Go through the data below and repeat it exactly, skipping each picture.
[Start of section]
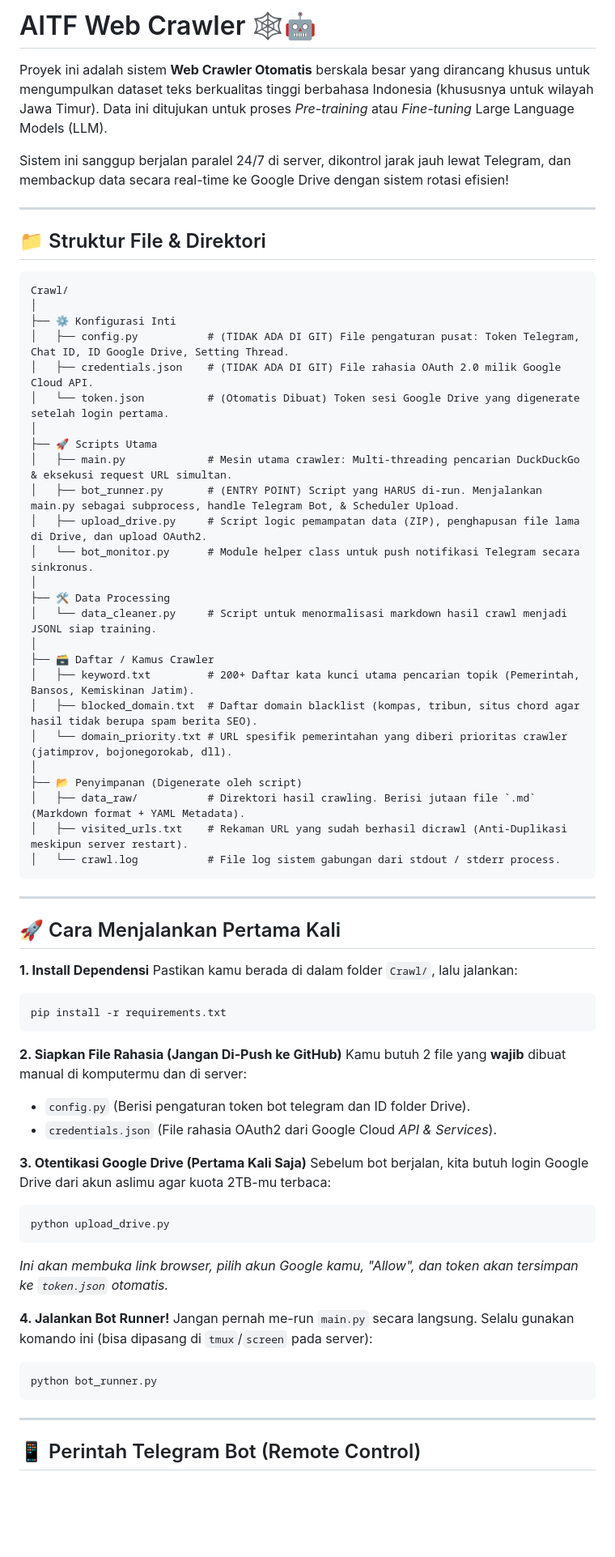
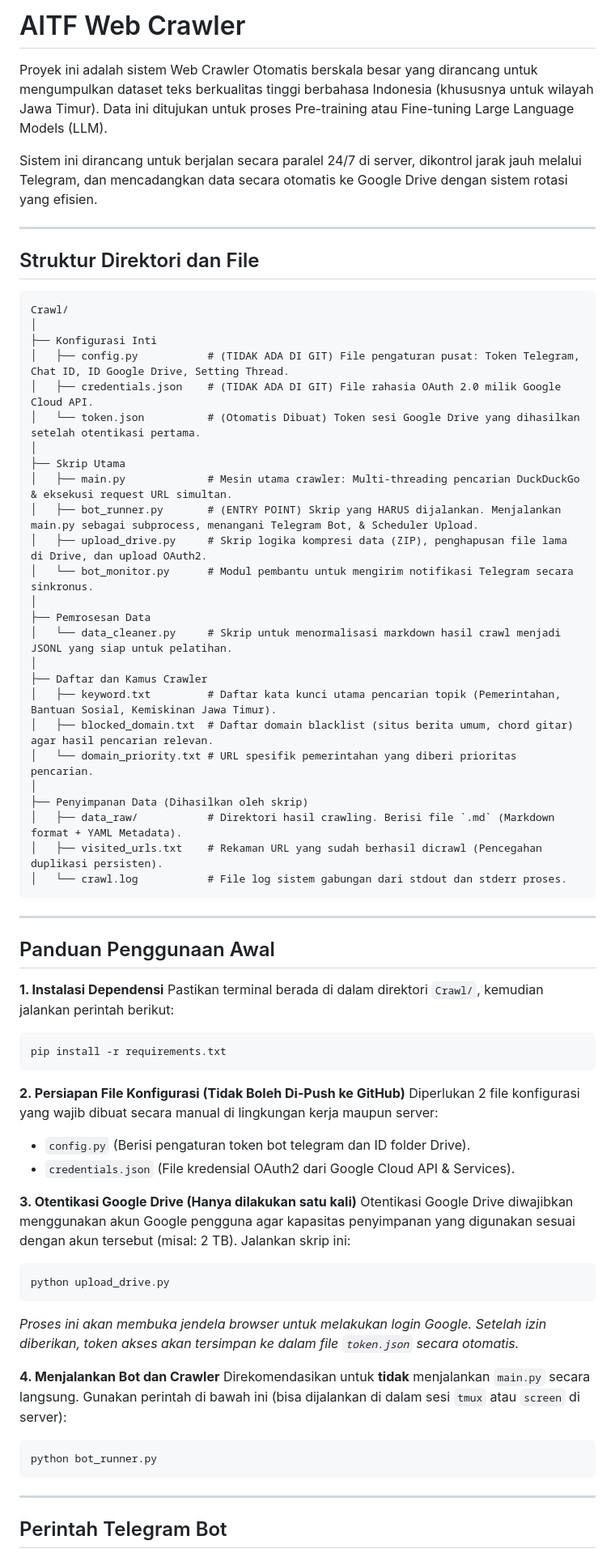
Before and after one commit to alvinrw/AITF-Project, a Markdown page: Crawl/README.md, the part around one of its changes. Shown at 81% size. GitHub-like rendering; blank space fills up the shorter version.

Commit message:
docs: Refine README language to be clear and formal

````diff
--- a/Crawl/README.md
+++ b/Crawl/README.md
@@ -1,70 +1,70 @@
-# AITF Web Crawler 🕸️🤖
+# AITF Web Crawler
 
-Proyek ini adalah sistem **Web Crawler Otomatis** berskala besar yang dirancang khusus untuk mengumpulkan dataset teks berkualitas tinggi berbahasa Indonesia (khususnya untuk wilayah Jawa Timur). Data ini ditujukan untuk proses *Pre-training* atau *Fine-tuning* Large Language Models (LLM).
+Proyek ini adalah sistem Web Crawler Otomatis berskala besar yang dirancang untuk mengumpulkan dataset teks berkualitas tinggi berbahasa Indonesia (khususnya untuk wilayah Jawa Timur). Data ini ditujukan untuk proses Pre-training atau Fine-tuning Large Language Models (LLM).
 
-Sistem ini sanggup berjalan paralel 24/7 di server, dikontrol jarak jauh lewat Telegram, dan membackup data secara real-time ke Google Drive dengan sistem rotasi efisien!
+Sistem ini dirancang untuk berjalan secara paralel 24/7 di server, dikontrol jarak jauh melalui Telegram, dan mencadangkan data secara otomatis ke Google Drive dengan sistem rotasi yang efisien.
 
 ---
 
-## 📁 Struktur File & Direktori
+## Struktur Direktori dan File
 
 ```text
 Crawl/
 │
-├── ⚙️ Konfigurasi Inti
+├── Konfigurasi Inti
 │   ├── config.py           # (TIDAK ADA DI GIT) File pengaturan pusat: Token Telegram, Chat ID, ID Google Drive, Setting Thread.
 │   ├── credentials.json    # (TIDAK ADA DI GIT) File rahasia OAuth 2.0 milik Google Cloud API.
-│   └── token.json          # (Otomatis Dibuat) Token sesi Google Drive yang digenerate setelah login pertama.
+│   └── token.json          # (Otomatis Dibuat) Token sesi Google Drive yang dihasilkan setelah otentikasi pertama.
 │
-├── 🚀 Scripts Utama
+├── Skrip Utama
 │   ├── main.py             # Mesin utama crawler: Multi-threading pencarian DuckDuckGo & eksekusi request URL simultan.
-│   ├── bot_runner.py       # (ENTRY POINT) Script yang HARUS di-run. Menjalankan main.py sebagai subprocess, handle Telegram Bot, & Scheduler Upload.
-│   ├── upload_drive.py     # Script logic pemampatan data (ZIP), penghapusan file lama di Drive, dan upload OAuth2.
-│   └── bot_monitor.py      # Module helper class untuk push notifikasi Telegram secara sinkronus.
+│   ├── bot_runner.py       # (ENTRY POINT) Skrip yang HARUS dijalankan. Menjalankan main.py sebagai subprocess, menangani Telegram Bot, & Scheduler Upload.
+│   ├── upload_drive.py     # Skrip logika kompresi data (ZIP), penghapusan file lama di Drive, dan upload OAuth2.
+│   └── bot_monitor.py      # Modul pembantu untuk mengirim notifikasi Telegram secara sinkronus.
 │
-├── 🛠️ Data Processing
-│   └── data_cleaner.py     # Script untuk menormalisasi markdown hasil crawl menjadi JSONL siap training.
+├── Pemrosesan Data
+│   └── data_cleaner.py     # Skrip untuk menormalisasi markdown hasil crawl menjadi JSONL yang siap untuk pelatihan.
 │
-├── 🗃️ Daftar / Kamus Crawler
-│   ├── keyword.txt         # 200+ Daftar kata kunci utama pencarian topik (Pemerintah, Bansos, Kemiskinan Jatim).
-│   ├── blocked_domain.txt  # Daftar domain blacklist (kompas, tribun, situs chord agar hasil tidak berupa spam berita SEO).
-│   └── domain_priority.txt # URL spesifik pemerintahan yang diberi prioritas crawler (jatimprov, bojonegorokab, dll).
+├── Daftar dan Kamus Crawler
+│   ├── keyword.txt         # Daftar kata kunci utama pencarian topik (Pemerintahan, Bantuan Sosial, Kemiskinan Jawa Timur).
+│   ├── blocked_domain.txt  # Daftar domain blacklist (situs berita umum, chord gitar) agar hasil pencarian relevan.
+│   └── domain_priority.txt # URL spesifik pemerintahan yang diberi prioritas pencarian.
 │
-├── 📂 Penyimpanan (Digenerate oleh script)
-│   ├── data_raw/           # Direktori hasil crawling. Berisi jutaan file `.md` (Markdown format + YAML Metadata).
-│   ├── visited_urls.txt    # Rekaman URL yang sudah berhasil dicrawl (Anti-Duplikasi meskipun server restart).
-│   └── crawl.log           # File log sistem gabungan dari stdout / stderr process.
+├── Penyimpanan Data (Dihasilkan oleh skrip)
+│   ├── data_raw/           # Direktori hasil crawling. Berisi file `.md` (Markdown format + YAML Metadata).
+│   ├── visited_urls.txt    # Rekaman URL yang sudah berhasil dicrawl (Pencegahan duplikasi persisten).
+│   └── crawl.log           # File log sistem gabungan dari stdout dan stderr proses.
 ```
 
 ---
 
-## 🚀 Cara Menjalankan Pertama Kali
+## Panduan Penggunaan Awal
 
-**1. Install Dependensi**
-Pastikan kamu berada di dalam folder `Crawl/`, lalu jalankan:
+**1. Instalasi Dependensi**
+Pastikan terminal berada di dalam direktori `Crawl/`, kemudian jalankan perintah berikut:
 ```bash
 pip install -r requirements.txt
 ```
 
-**2. Siapkan File Rahasia (Jangan Di-Push ke GitHub)**
-Kamu butuh 2 file yang **wajib** dibuat manual di komputermu dan di server:
+**2. Persiapan File Konfigurasi (Tidak Boleh Di-Push ke GitHub)**
+Diperlukan 2 file konfigurasi yang wajib dibuat secara manual di lingkungan kerja maupun server:
 * `config.py` (Berisi pengaturan token bot telegram dan ID folder Drive).
-* `credentials.json` (File rahasia OAuth2 dari Google Cloud *API & Services*).
+* `credentials.json` (File kredensial OAuth2 dari Google Cloud API & Services).
 
-**3. Otentikasi Google Drive (Pertama Kali Saja)**
-Sebelum bot berjalan, kita butuh login Google Drive dari akun aslimu agar kuota 2TB-mu terbaca:
+**3. Otentikasi Google Drive (Hanya dilakukan satu kali)**
+Otentikasi Google Drive diwajibkan menggunakan akun Google pengguna agar kapasitas penyimpanan yang digunakan sesuai dengan akun tersebut (misal: 2 TB). Jalankan skrip ini:
 ```bash
 python upload_drive.py
 ```
-*Ini akan membuka link browser, pilih akun Google kamu, "Allow", dan token akan tersimpan ke `token.json` otomatis.*
+*Proses ini akan membuka jendela browser untuk melakukan login Google. Setelah izin diberikan, token akses akan tersimpan ke dalam file `token.json` secara otomatis.*
 
-**4. Jalankan Bot Runner!**
-Jangan pernah me-run `main.py` secara langsung. Selalu gunakan komando ini (bisa dipasang di `tmux`/`screen` pada server):
+**4. Menjalankan Bot dan Crawler**
+Direkomendasikan untuk **tidak** menjalankan `main.py` secara langsung. Gunakan perintah di bawah ini (bisa dijalankan di dalam sesi `tmux` atau `screen` di server):
 ```bash
 python bot_runner.py
 ```
 
 ---
 
-## 📱 Perintah Telegram Bot (Remote Control)
+## Perintah Telegram Bot
 
````
Also changed, not shown: other parts of Crawl/README.md (+10 -10 lines).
[End of section]
[ANSWER TO THE PROBLEM]
Before and after one commit to alvinrw/AITF-Project, a Markdown page: Crawl/README.md, the part around one of its changes. Shown at 81% size. GitHub-like rendering; blank space fills up the shorter version.

Commit message:
docs: Refine README language to be clear and formal

````diff
--- a/Crawl/README.md
+++ b/Crawl/README.md
@@ -1,70 +1,70 @@
-# AITF Web Crawler 🕸️🤖
+# AITF Web Crawler
 
-Proyek ini adalah sistem **Web Crawler Otomatis** berskala besar yang dirancang khusus untuk mengumpulkan dataset teks berkualitas tinggi berbahasa Indonesia (khususnya untuk wilayah Jawa Timur). Data ini ditujukan untuk proses *Pre-training* atau *Fine-tuning* Large Language Models (LLM).
+Proyek ini adalah sistem Web Crawler Otomatis berskala besar yang dirancang untuk mengumpulkan dataset teks berkualitas tinggi berbahasa Indonesia (khususnya untuk wilayah Jawa Timur). Data ini ditujukan untuk proses Pre-training atau Fine-tuning Large Language Models (LLM).
 
-Sistem ini sanggup berjalan paralel 24/7 di server, dikontrol jarak jauh lewat Telegram, dan membackup data secara real-time ke Google Drive dengan sistem rotasi efisien!
+Sistem ini dirancang untuk berjalan secara paralel 24/7 di server, dikontrol jarak jauh melalui Telegram, dan mencadangkan data secara otomatis ke Google Drive dengan sistem rotasi yang efisien.
 
 ---
 
-## 📁 Struktur File & Direktori
+## Struktur Direktori dan File
 
 ```text
 Crawl/
 │
-├── ⚙️ Konfigurasi Inti
+├── Konfigurasi Inti
 │   ├── config.py           # (TIDAK ADA DI GIT) File pengaturan pusat: Token Telegram, Chat ID, ID Google Drive, Setting Thread.
 │   ├── credentials.json    # (TIDAK ADA DI GIT) File rahasia OAuth 2.0 milik Google Cloud API.
-│   └── token.json          # (Otomatis Dibuat) Token sesi Google Drive yang digenerate setelah login pertama.
+│   └── token.json          # (Otomatis Dibuat) Token sesi Google Drive yang dihasilkan setelah otentikasi pertama.
 │
-├── 🚀 Scripts Utama
+├── Skrip Utama
 │   ├── main.py             # Mesin utama crawler: Multi-threading pencarian DuckDuckGo & eksekusi request URL simultan.
-│   ├── bot_runner.py       # (ENTRY POINT) Script yang HARUS di-run. Menjalankan main.py sebagai subprocess, handle Telegram Bot, & Scheduler Upload.
-│   ├── upload_drive.py     # Script logic pemampatan data (ZIP), penghapusan file lama di Drive, dan upload OAuth2.
-│   └── bot_monitor.py      # Module helper class untuk push notifikasi Telegram secara sinkronus.
+│   ├── bot_runner.py       # (ENTRY POINT) Skrip yang HARUS dijalankan. Menjalankan main.py sebagai subprocess, menangani Telegram Bot, & Scheduler Upload.
+│   ├── upload_drive.py     # Skrip logika kompresi data (ZIP), penghapusan file lama di Drive, dan upload OAuth2.
+│   └── bot_monitor.py      # Modul pembantu untuk mengirim notifikasi Telegram secara sinkronus.
 │
-├── 🛠️ Data Processing
-│   └── data_cleaner.py     # Script untuk menormalisasi markdown hasil crawl menjadi JSONL siap training.
+├── Pemrosesan Data
+│   └── data_cleaner.py     # Skrip untuk menormalisasi markdown hasil crawl menjadi JSONL yang siap untuk pelatihan.
 │
-├── 🗃️ Daftar / Kamus Crawler
-│   ├── keyword.txt         # 200+ Daftar kata kunci utama pencarian topik (Pemerintah, Bansos, Kemiskinan Jatim).
-│   ├── blocked_domain.txt  # Daftar domain blacklist (kompas, tribun, situs chord agar hasil tidak berupa spam berita SEO).
-│   └── domain_priority.txt # URL spesifik pemerintahan yang diberi prioritas crawler (jatimprov, bojonegorokab, dll).
+├── Daftar dan Kamus Crawler
+│   ├── keyword.txt         # Daftar kata kunci utama pencarian topik (Pemerintahan, Bantuan Sosial, Kemiskinan Jawa Timur).
+│   ├── blocked_domain.txt  # Daftar domain blacklist (situs berita umum, chord gitar) agar hasil pencarian relevan.
+│   └── domain_priority.txt # URL spesifik pemerintahan yang diberi prioritas pencarian.
 │
-├── 📂 Penyimpanan (Digenerate oleh script)
-│   ├── data_raw/           # Direktori hasil crawling. Berisi jutaan file `.md` (Markdown format + YAML Metadata).
-│   ├── visited_urls.txt    # Rekaman URL yang sudah berhasil dicrawl (Anti-Duplikasi meskipun server restart).
-│   └── crawl.log           # File log sistem gabungan dari stdout / stderr process.
+├── Penyimpanan Data (Dihasilkan oleh skrip)
+│   ├── data_raw/           # Direktori hasil crawling. Berisi file `.md` (Markdown format + YAML Metadata).
+│   ├── visited_urls.txt    # Rekaman URL yang sudah berhasil dicrawl (Pencegahan duplikasi persisten).
+│   └── crawl.log           # File log sistem gabungan dari stdout dan stderr proses.
 ```
 
 ---
 
-## 🚀 Cara Menjalankan Pertama Kali
+## Panduan Penggunaan Awal
 
-**1. Install Dependensi**
-Pastikan kamu berada di dalam folder `Crawl/`, lalu jalankan:
+**1. Instalasi Dependensi**
+Pastikan terminal berada di dalam direktori `Crawl/`, kemudian jalankan perintah berikut:
 ```bash
 pip install -r requirements.txt
 ```
 
-**2. Siapkan File Rahasia (Jangan Di-Push ke GitHub)**
-Kamu butuh 2 file yang **wajib** dibuat manual di komputermu dan di server:
+**2. Persiapan File Konfigurasi (Tidak Boleh Di-Push ke GitHub)**
+Diperlukan 2 file konfigurasi yang wajib dibuat secara manual di lingkungan kerja maupun server:
 * `config.py` (Berisi pengaturan token bot telegram dan ID folder Drive).
-* `credentials.json` (File rahasia OAuth2 dari Google Cloud *API & Services*).
+* `credentials.json` (File kredensial OAuth2 dari Google Cloud API & Services).
 
-**3. Otentikasi Google Drive (Pertama Kali Saja)**
-Sebelum bot berjalan, kita butuh login Google Drive dari akun aslimu agar kuota 2TB-mu terbaca:
+**3. Otentikasi Google Drive (Hanya dilakukan satu kali)**
+Otentikasi Google Drive diwajibkan menggunakan akun Google pengguna agar kapasitas penyimpanan yang digunakan sesuai dengan akun tersebut (misal: 2 TB). Jalankan skrip ini:
 ```bash
 python upload_drive.py
 ```
-*Ini akan membuka link browser, pilih akun Google kamu, "Allow", dan token akan tersimpan ke `token.json` otomatis.*
+*Proses ini akan membuka jendela browser untuk melakukan login Google. Setelah izin diberikan, token akses akan tersimpan ke dalam file `token.json` secara otomatis.*
 
-**4. Jalankan Bot Runner!**
-Jangan pernah me-run `main.py` secara langsung. Selalu gunakan komando ini (bisa dipasang di `tmux`/`screen` pada server):
+**4. Menjalankan Bot dan Crawler**
+Direkomendasikan untuk **tidak** menjalankan `main.py` secara langsung. Gunakan perintah di bawah ini (bisa dijalankan di dalam sesi `tmux` atau `screen` di server):
 ```bash
 python bot_runner.py
 ```
 
 ---
 
-## 📱 Perintah Telegram Bot (Remote Control)
+## Perintah Telegram Bot
 
````
Also changed, not shown: other parts of Crawl/README.md (+10 -10 lines).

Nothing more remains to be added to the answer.